Mostly, though, I was heartened by talking to the producers. Though Joss Whedon is involved in the show’s large arc storytelling, he doesn’t have the time to be as involved on a day-to-day basis as he was on his other shows. Yet he’s been good at the larger arcs in the past, and now that things have gotten to the midpoint of the season, there’s a chance that whatever plan he concocted with Jed Whedon, Maurissa Tancharoen, Bell, and Loeb at the start of the season will kick into gear and propel things forward. This won’t work as well as it might without characters to really care about, but a plot that unspools well enough can sometimes take on its own sense of momentum and hurtle past all of the dead spots. (I think it’s also telling how much the presence of actors like Paxton and Richards was emphasized. If you still don’t like the main cast at this point, maybe the show can entice you with some guest stars?)
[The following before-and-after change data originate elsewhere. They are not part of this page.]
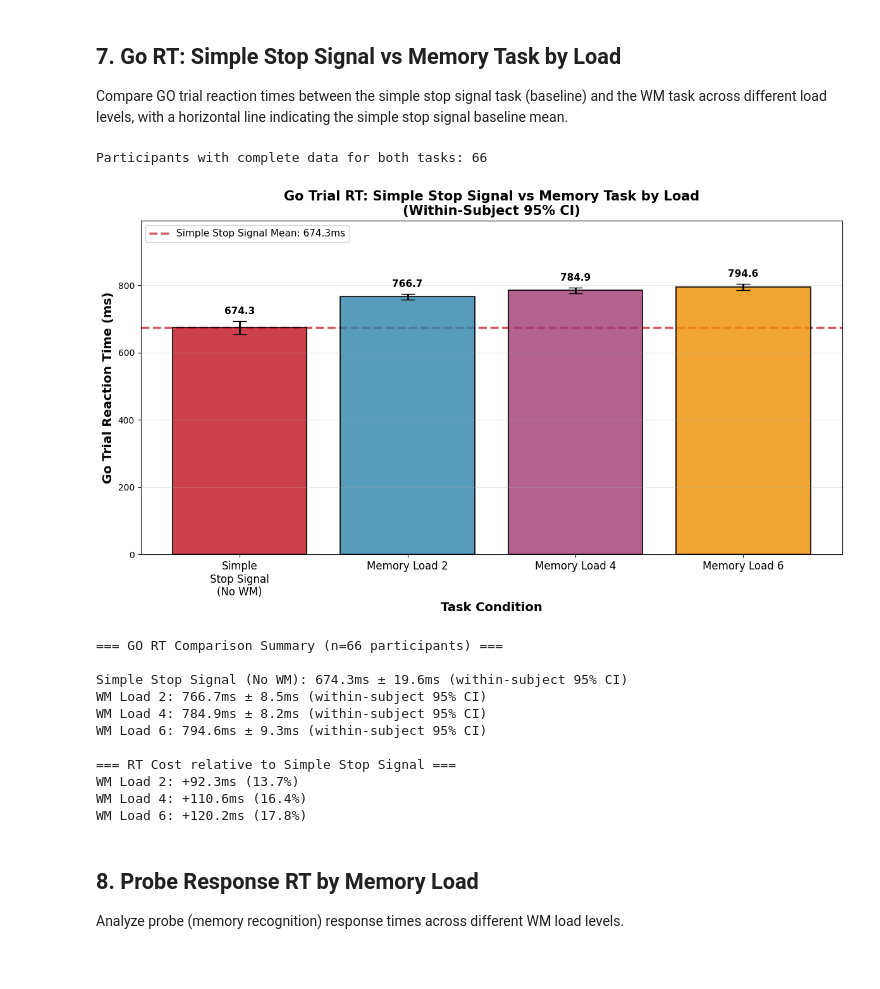
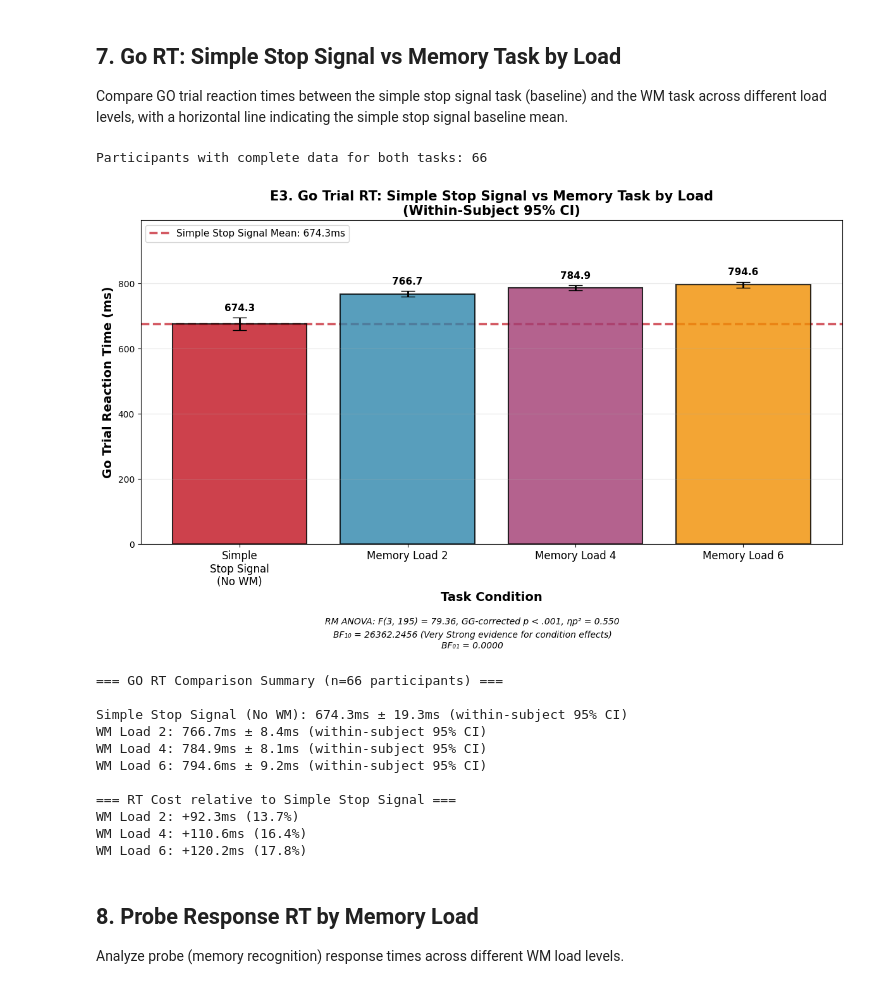
Before and after one commit to lynde-wolf/stop_signal_nested_memory_highload_analysis, a Jupyter notebook: notebooks/visualization_notebook.ipynb, the cells around one changed output. Drawn from its saved outputs; the diff is of its cells as text; code cells hidden in the pictures.

```diff
--- a/notebooks/visualization_notebook.ipynb
+++ b/notebooks/visualization_notebook.ipynb
@@ -495,7 +495,7 @@ ax.axhline(y=simple_stop_mean, color='#C1121F', linestyle='--', linewidth=2.5,
 # Formatting
 ax.set_xlabel('Task Condition', fontsize=14, fontweight='bold')
 ax.set_ylabel('Go Trial Accuracy', fontsize=14, fontweight='bold')
-ax.set_title('Go Trial Accuracy: Simple Stop Signal vs Memory Task by Load\n(Within-Subject 95% CI)',
+ax.set_title('E3. Go Trial Accuracy: Simple Stop Signal vs Memory Task by Load\n(Within-Subject 95% CI)',
              fontsize=15, fontweight='bold')
 ax.set_xticks(x_pos)
 ax.set_xticklabels(conditions, fontsize=12)
@@ -600,43 +692,88 @@ ax.axhline(y=simple_stop_mean, color='#C1121F', linestyle='--', linewidth=2.5,
 # Formatting
 ax.set_xlabel('Task Condition', fontsize=14, fontweight='bold')
 ax.set_ylabel('Go Trial Reaction Time (ms)', fontsize=14, fontweight='bold')
-ax.set_title('Go Trial RT: Simple Stop Signal vs Memory Task by Load\n(Within-Subject 95% CI)',
+ax.set_title('E3. Go Trial RT: Simple Stop Signal vs Memory Task by Load\n(Within-Subject 95% CI)',
              fontsize=15, fontweight='bold')
 ax.set_xticks(x_pos)
 ax.set_xticklabels(conditions, fontsize=12)
 ax.set_ylim(0, max(all_means) * 1.25)
 ax.grid(True, alpha=0.3, axis='y')
 ax.legend(fontsize=11, loc='upper left')
 
 # Add value labels on bars
 for i, (bar, mean, ci) in enumerate(zip(bars, all_means, all_cis)):
     height = bar.get_height()
     ax.text(bar.get_x() + bar.get_width() / 2., height + ci + 15,
             f'{mean:.1f}', ha='center', va='bottom', fontsize=11, fontweight='bold')
 
+# === Omnibus RM ANOVA (matches analysis_notebook: GG p if sphericity violated) ===
+n_subj_rm = len(rt_matrix)
+subj_rm = rt_matrix.index.astype(str).tolist()
+df_long_rm = pd.DataFrame({
+    'subject': subj_rm * 4,
+    'condition': ['Simple'] * n_subj_rm + ['WM2'] * n_subj_rm + ['WM4'] * n_subj_rm + ['WM6'] * n_subj_rm,
+    'rt': np.concatenate([rt_matrix.iloc[:, c].values for c in range(4)])
+})
+aov_rm = pg.rm_anova(data=df_long_rm, dv='rt', within='condition', subject='subject', detailed=True, correction=True)
+spher_rm = pg.sphericity(data=df_long_rm, dv='rt', within='condition', subject='subject')
+p_rm = float(aov_rm['p-GG-corr'].values[0]) if (spher_rm.pval < 0.05 and 'p-GG-corr' in aov_rm.columns) else float(aov_rm['p-unc'].values[0])
+f_rm = float(aov_rm['F'].values[0])
+df1_rm = float(aov_rm['DF'].values[0])
+df2_rm = float(aov_rm['DF'].values[1])
+ss_eff = float(aov_rm['SS'].values[0])
+ss_err = float(aov_rm['SS'].values[1])
+np2_rm = ss_eff / (ss_eff + ss_err)
+if spher_rm.pval < 0.05:
+    p_part = 'GG-corrected p < .001' if p_rm < 0.001 else f'GG-corrected p = {p_rm:.3f}'
+else:
+    p_part = 'p < .001' if p_rm < 0.001 else f'p = {p_rm:.3f}'
+rm_line = (
+    f'RM ANOVA: F({df1_rm:.0f}, {df2_rm:.0f}) = {f_rm:.2f}, {p_part}, '
+    f'\u03b7p\u00b2 = {np2_rm:.3f}'
+)
+
+# === BF\u2081\u2080 (\u0394BIC, same specification as analysis notebook BIC block) ===
+n_conditions_bf = 4
+go_rt_data_bf = rt_matrix.values
+n_obs_bf = go_rt_data_bf.size
+grand_mean_bf = np.mean(go_rt_data_bf)
+residuals_null_bf = go_rt_data_bf.flatten() - grand_mean_bf
+bic_null_bf = calculate_bic(residuals_null_bf, 1, n_obs_bf)
+condition_means_bf = np.mean(go_rt_data_bf, axis=0)
+residuals_full_bf = (go_rt_data_bf - condition_means_bf).flatten()
+bic_full_bf = calculate_bic(residuals_full_bf, n_conditions_bf, n_obs_bf)
+delta_bic_bf = bic_null_bf - bic_full_bf
+bf10_val = calculate_bf10(delta_bic_bf)
+bf01_val = calculate_bf01(delta_bic_bf)
+bf10_interp = interpret_bic_delta(delta_bic_bf)
+bf_line = f'BF\u2081\u2080 = {bf10_val:.4f} ({bf10_interp})\nBF\u2080\u2081 = {bf01_val:.4f}'
+fig.text(0.5, -0.001, rm_line, ha='center', fontsize=10, style='italic', transform=fig.transFigure)
+fig.text(0.5, -0.055, bf_line, ha='center', fontsize=10, style='italic', transform=fig.transFigure)
+
 plt.tight_layout()
+fig.subplots_adjust(bottom=0.18)
 plt.show()
 
 # Print summary statistics
 print(f"\n=== GO RT Comparison Summary (n={len(common_participants)} participants) ===\n")
 print(f"Simple Stop Signal (No WM): {all_means[0]:.1f}ms ± {all_cis[0]:.1f}ms (within-subject 95% CI)")
 print(f"WM Load 2: {all_means[1]:.1f}ms ± {all_cis[1]:.1f}ms (within-subject 95% CI)")
 print(f"WM Load 4: {all_means[2]:.1f}ms ± {all_cis[2]:.1f}ms (within-subject 95% CI)")
 print(f"WM Load 6: {all_means[3]:.1f}ms ± {all_cis[3]:.1f}ms (within-subject 95% CI)")
 
 print(f"\n=== RT Cost relative to Simple Stop Signal ===")
 print(f"WM Load 2: +{all_means[1] - simple_stop_mean:.1f}ms ({(all_means[1] - simple_stop_mean)/simple_stop_mean*100:.1f}%)")
 print(f"WM Load 4: +{all_means[2] - simple_stop_mean:.1f}ms ({(all_means[2] - simple_stop_mean)/simple_stop_mean*100:.1f}%)")
 print(f"WM Load 6: +{all_means[3] - simple_stop_mean:.1f}ms ({(all_means[3] - simple_stop_mean)/simple_stop_mean*100:.1f}%)")
 # %% [output]
 Participants with complete data for both tasks: 66
-[figure, old version]
+[figure, new version]
 === GO RT Comparison Summary (n=66 participants) ===
 
-Simple Stop Signal (No WM): 674.3ms ± 19.6ms (within-subject 95% CI)
-WM Load 2: 766.7ms ± 8.5ms (within-subject 95% CI)
-WM Load 4: 784.9ms ± 8.2ms (within-subject 95% CI)
-WM Load 6: 794.6ms ± 9.3ms (within-subject 95% CI)
+Simple Stop Signal (No WM): 674.3ms ± 19.3ms (within-subject 95% CI)
+WM Load 2: 766.7ms ± 8.4ms (within-subject 95% CI)
+WM Load 4: 784.9ms ± 8.1ms (within-subject 95% CI)
+WM Load 6: 794.6ms ± 9.2ms (within-subject 95% CI)
 
 === RT Cost relative to Simple Stop Signal ===
 WM Load 2: +92.3ms (13.7%)
```
Also changed, not shown: parts of 42 cells of this notebook, 8 other files.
But the thing that most heartened me was that all first season shows involve some sort of steering into the skid, some sort of course correction. In talking with the producers, I got the sense—first advanced by Loeb and Bell—that they were fumbling a bit to figure out how to tell a 22-episode story in a 13-episode world. Jed Whedon (Joss Whedon wasn’t present at the set visit) pointed out to me that in a 13-episode season, the story is usually kicking into high gear around episode six, because that’s roughly the halfway point of the season. Agents Of S.H.I.E.L.D. reached its halfway point just recently, and its story, too, is about to start moving forward at a quickened pace. Netflix and cable have changed how quickly audiences are willing to consume narrative, creating a willingness to watch shows with relentless forward momentum, shows that don't pause for anything. (Go and look at some of those early seasons of Buffy now; at the time, their pacing felt revolutionary and different, but now, they’re starting to feel a little slow-paced compared to what’s on the air at present.) There’s been plenty made of how Agents Of S.H.I.E.L.D. is something of a throwback show in its dedication to action-adventure tropes above all else. But at all times in talking to producers, I got the sense that they at least understood the story on this show needs to move faster and needs to have more concrete stakes. And because the post process on the show takes so long (due to all of the added effects), turning the ship may have taken a bit longer than it would have on another show.
All of this is idle speculation, and the show’s biggest flaw, its characters, was something the producers spoke much less about. (Indeed, Loeb seemed to think the audience was pretty darn invested in them.) It’s always a gamble to hope that a show like this can turn itself around, but if any collection of talent is going to figure it out, it’s this one. The show has the ratings room to play around a bit, particularly once DVR numbers are factored in. Now, it just needs to prove it has the goods, lest some of these thoughts turn into a “fool me once” sort of situation.